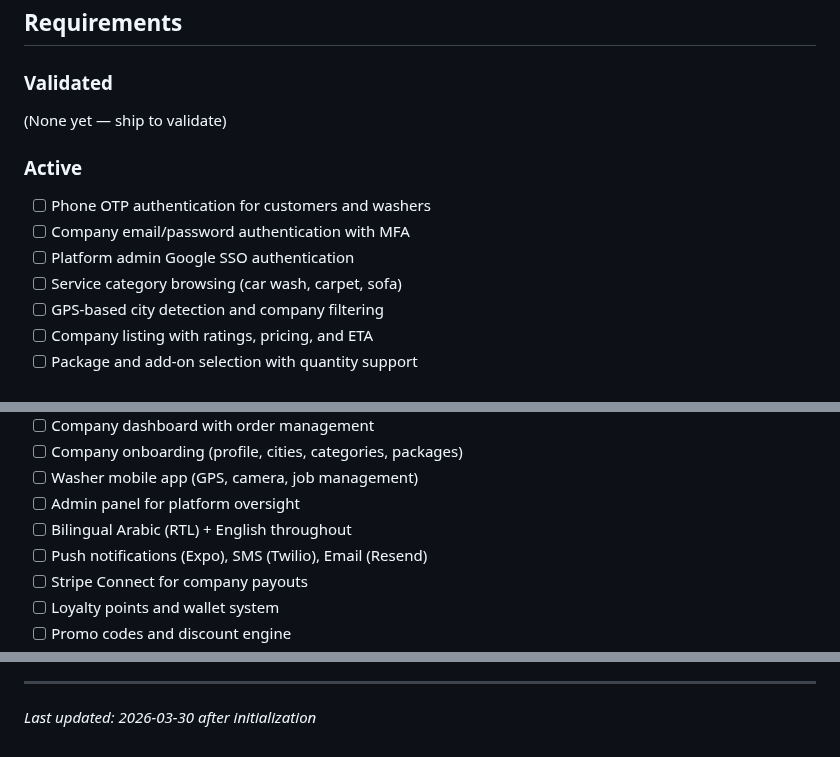
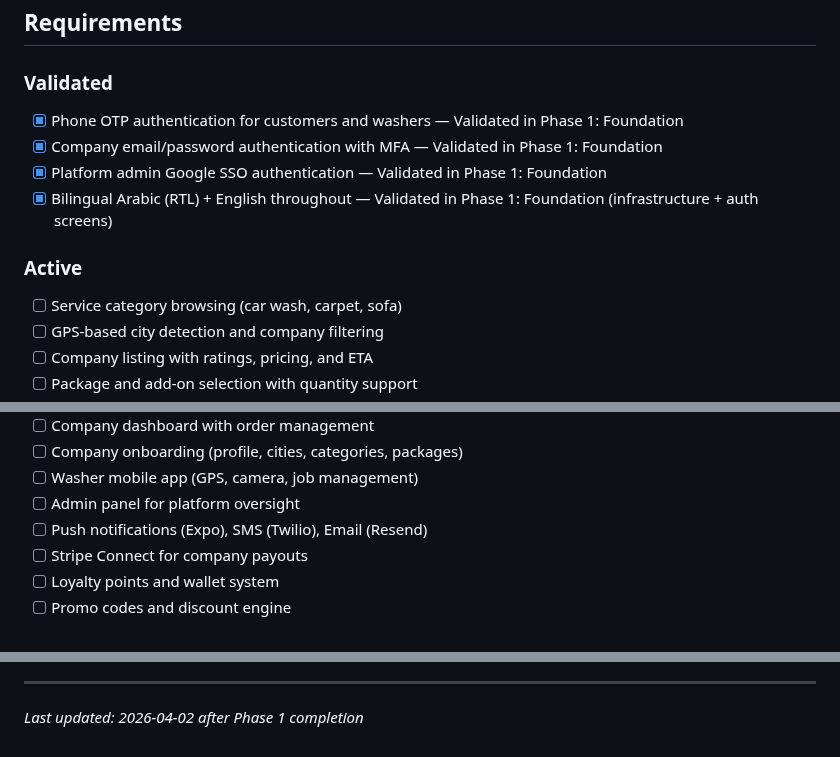
Before and after one commit to cleanly2026/cleanly, a Markdown page: .planning/PROJECT.md, 3 parts joined by grey strips. Drawn GitHub-style.

Commit message:
docs(phase-01): evolve PROJECT.md after phase completion
Co-Authored-By: Claude Opus 4.6 (1M context) <noreply@anthropic.com>

```diff
--- a/.planning/PROJECT.md
+++ b/.planning/PROJECT.md
@@ -12,13 +12,12 @@ A customer can book a cleaning service, pay securely, and track their washer arr
 
 ### Validated
 
-(None yet — ship to validate)
+- [x] Phone OTP authentication for customers and washers — Validated in Phase 1: Foundation
+- [x] Company email/password authentication with MFA — Validated in Phase 1: Foundation
+- [x] Platform admin Google SSO authentication — Validated in Phase 1: Foundation
+- [x] Bilingual Arabic (RTL) + English throughout — Validated in Phase 1: Foundation (infrastructure + auth screens)
 
 ### Active
-
-- [ ] Phone OTP authentication for customers and washers
-- [ ] Company email/password authentication with MFA
-- [ ] Platform admin Google SSO authentication
 - [ ] Service category browsing (car wash, carpet, sofa)
 - [ ] GPS-based city detection and company filtering
 - [ ] Company listing with ratings, pricing, and ETA
@@ -33,7 +32,6 @@ A customer can book a cleaning service, pay securely, and track their washer arr
 - [ ] Company onboarding (profile, cities, categories, packages)
 - [ ] Washer mobile app (GPS, camera, job management)
 - [ ] Admin panel for platform oversight
-- [ ] Bilingual Arabic (RTL) + English throughout
 - [ ] Push notifications (Expo), SMS (Twilio), Email (Resend)
 - [ ] Stripe Connect for company payouts
 - [ ] Loyalty points and wallet system
@@ -102,4 +100,4 @@ This document evolves at phase transitions and milestone boundaries.
 4. Update Context with current state
 
 ---
-*Last updated: 2026-03-30 after initialization*
+*Last updated: 2026-04-02 after Phase 1 completion*
```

PROBLEM STATEMENT: In the listing above, each line with the word "planning" is to be copied out.

EXERCISE RESPONSE:
Before and after one commit to cleanly2026/cleanly, a Markdown page: .planning/PROJECT.md, 3 parts joined by grey strips. Drawn GitHub-style.
--- a/.planning/PROJECT.md
+++ b/.planning/PROJECT.md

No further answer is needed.